Nearly 100 paintings by Vincent Van Gogh have been transformed into the first ever feature film made entirely of animated oil paintings.
Seven years in the making, the new film called LOVING VINCENT consists of almost 67,000 animated oil paintings that imitate the brush strokes and vibrant colors of the famous artist.
Anyone who appreciates Van Gogh's work is likely to be dazzled by the result.
The filmmakers shot footage of live actors, who resemble the portraits Van Gogh created of people he knew. Next, eighty artists painted and animated that footage which was then placed inside the animated frames of a hundred scenes the artist himself created.
Man: How does a man go from calm to suicidal in 6 weeks?
Set a year after the artist's death, the film examines the question of how he died.
Did he commit suicide or did someone shoot him?
A postmaster asks his son to deliver an unsent letter Vincent wrote to his brother, Theo.
Son: I don't see the point in delivering a dead man's letter.
Father: Son, if you had died had died and there was a letter out there that you had sent to me, I'd want it.
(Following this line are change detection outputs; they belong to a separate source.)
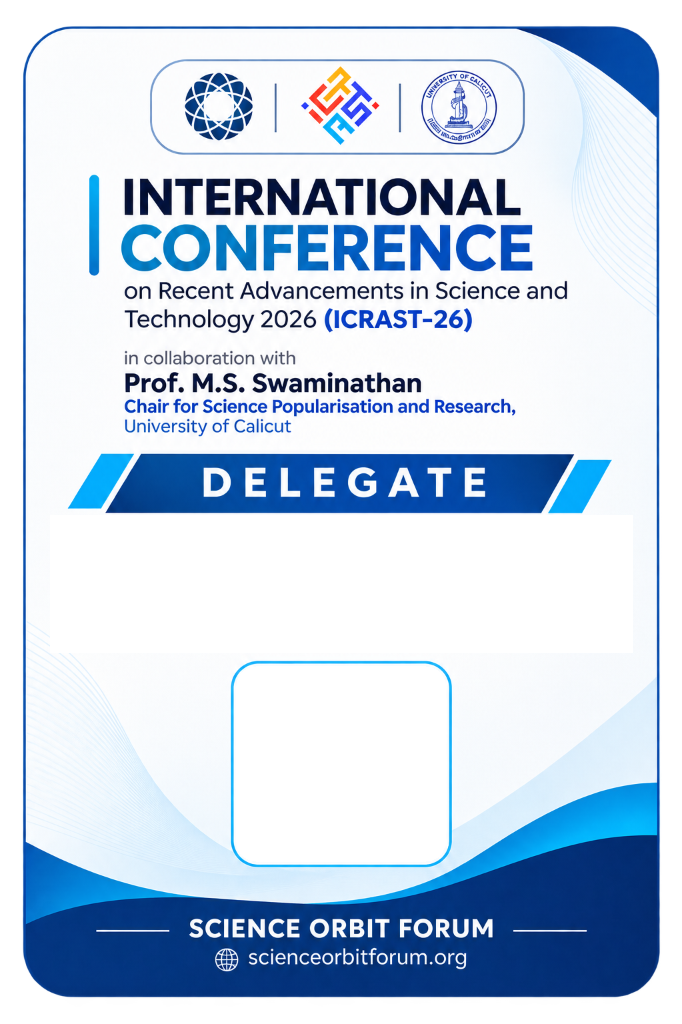
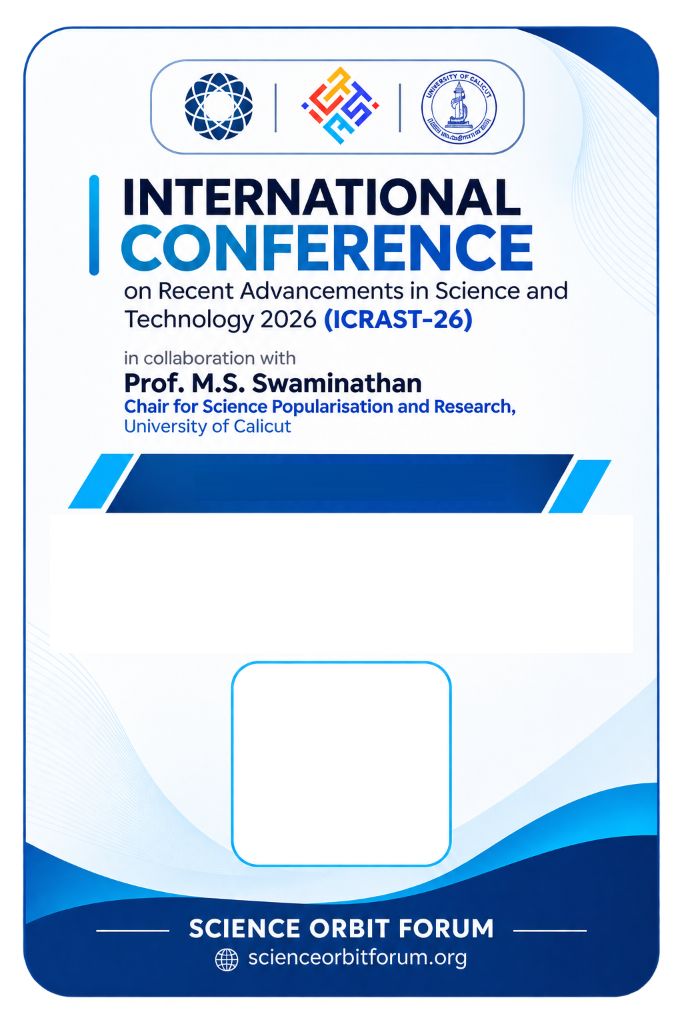
fix(icrast): update badge role label from Delegate to Participant

Changed region(s): [[0.4619, 0.4375, 0.7082, 0.5], [0.2771, 0.4375, 0.4311, 0.5]]

diff --git a/src/pages/IcrastBadgePage.tsx b/src/pages/IcrastBadgePage.tsx
@@ -341,7 +341,32 @@ export default function IcrastBadgePage() {
       });
       ctx.drawImage(templateImg, 0, 0, width, height);
 
-      // 2. Dynamic Candidate Full Name (Centered at x = 341, y = 556, large prominent font with clean gap below DELEGATE banner)
+      // 1.5. Dynamic Badge Role Banner: PARTICIPANT (Centered at x = 341, y = 482)
+      ctx.fillStyle = '#ffffff';
+      ctx.textAlign = 'center';
+      ctx.textBaseline = 'middle';
+      ctx.font = '800 24px "Plus Jakarta Sans", sans-serif';
+      const roleText = 'PARTICIPANT';
+      const letterSpacing = 4.5;
+      if ('letterSpacing' in ctx) {
+        (ctx as unknown as { letterSpacing: string }).letterSpacing = `${letterSpacing}px`;
+        ctx.fillText(roleText, 341, 482);
+        (ctx as unknown as { letterSpacing: string }).letterSpacing = '0px';
+      } else {
+        let totalW = 0;
+        for (let i = 0; i < roleText.length; i++) {
+          totalW += ctx.measureText(roleText[i]).width + (i < roleText.length - 1 ? letterSpacing : 0);
+        }
+        let curX = 341 - totalW / 2;
+        for (let i = 0; i < roleText.length; i++) {
+          const char = roleText[i];
+          const charW = ctx.measureText(char).width;
+          ctx.fillText(char, curX + charW / 2, 482);
+          curX += charW + letterSpacing;
+        }
+      }
+
+      // 2. Dynamic Candidate Full Name (Centered at x = 341, y = 556, large prominent font with clean gap below PARTICIPANT banner)
       ctx.fillStyle = '#081e3e';
       ctx.textAlign = 'center';
       ctx.textBaseline = 'middle';
@@ -417,7 +442,7 @@ export default function IcrastBadgePage() {
       ctx.drawImage(qrImg, qrX, qrY, qrSize, qrSize);
 
       // 5. Trigger High-Resolution Download
-      const filename = `ICRAST26-Badge-${(delegate.delegateId || 'Delegate').replace(/[^a-zA-Z0-9_-]/g, '_')}.png`;
+      const filename = `ICRAST26-Badge-${(delegate.delegateId || 'Participant').replace(/[^a-zA-Z0-9_-]/g, '_')}.png`;
 
       canvas.toBlob((blob) => {
         if (!blob) return;
@@ -1017,7 +1042,35 @@ export default function IcrastBadgePage() {
                       userSelect: 'none',
                     }}
                   >
-                    {/* 1. Dynamic Candidate Full Name - Prominent & Large with extra gap after DELEGATE */}
+                    {/* 0. Dynamic Badge Role Banner: PARTICIPANT */}
+                    <div
+                      style={{
+                        position: 'absolute',
+                        top: '47.07%',
+                        left: '4%',
+                        right: '4%',
+                        transform: 'translateY(-50%)',
+                        textAlign: 'center',
+                        pointerEvents: 'none',
+                      }}
+                    >
+                      <div
+                        style={{
+                          fontFamily: '"Plus Jakarta Sans", sans-serif',
+                          fontWeight: 800,
+                          fontSize: 'clamp(0.82rem, 3.2vw, 1.08rem)',
+                          color: '#ffffff',
+                          letterSpacing: '0.22em',
+                          textTransform: 'uppercase',
+                          display: 'inline-block',
+                          paddingLeft: '0.22em',
+                        }}
+                      >
+                        PARTICIPANT
+                      </div>
+                    </div>
+
+                    {/* 1. Dynamic Candidate Full Name - Prominent & Large with extra gap after PARTICIPANT */}
                     <div
                       style={{
                         position: 'absolute',
@@ -1224,7 +1277,7 @@ export default function IcrastBadgePage() {
                     <div style={{ display: 'flex', alignItems: 'flex-start', justifyContent: 'space-between', gap: '1rem', flexWrap: 'wrap' }}>
                       <div>
                         <div style={{ fontSize: '0.72rem', fontWeight: 700, letterSpacing: '0.06em', color: '#185ADB', textTransform: 'uppercase', marginBottom: '0.35rem' }}>
-                          OFFICIAL CONFERENCE DELEGATE
+                          OFFICIAL CONFERENCE PARTICIPANT
                         </div>
                         <h2 style={{ fontSize: '1.85rem', fontWeight: 850, color: '#081e3e', margin: 0, lineHeight: 1.15, letterSpacing: '-0.02em' }}>
                           {delegate.fullName}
The son travels to the village where Vincent died only to discover that Theo is also dead. But he decides to learn what he can about the artist's death by talking to the people who knew him best.
Friend: You want to know so much about his death. What do you know of his life?
Son: I know that he tried hard to prove he was good for something.
Friend: Yes, he did. That's why I take flowers to his grave.
Everyone tells a different version of Vincent's unexplained death, but the mystery really isn't as important as the amazing cinematography. All 67,000 frames of live action film were recreated as oil paintings and then filmed again. Projected at 24 frames per second, this created an almost psychedelic animation.
If you laid all these frames on the ground at the size that they were painted, they would not only cover the whole of London, they would additionally cover the entire island of Manhattan as well.
The flashbacks in the movie which include people and scenes the artist never painted were shot in black and white and then painted in the photographic style of the 19th century.
Vincent (from a letter: I would like to show by my work, what this nobody has in his heart!….Your loving Vincent.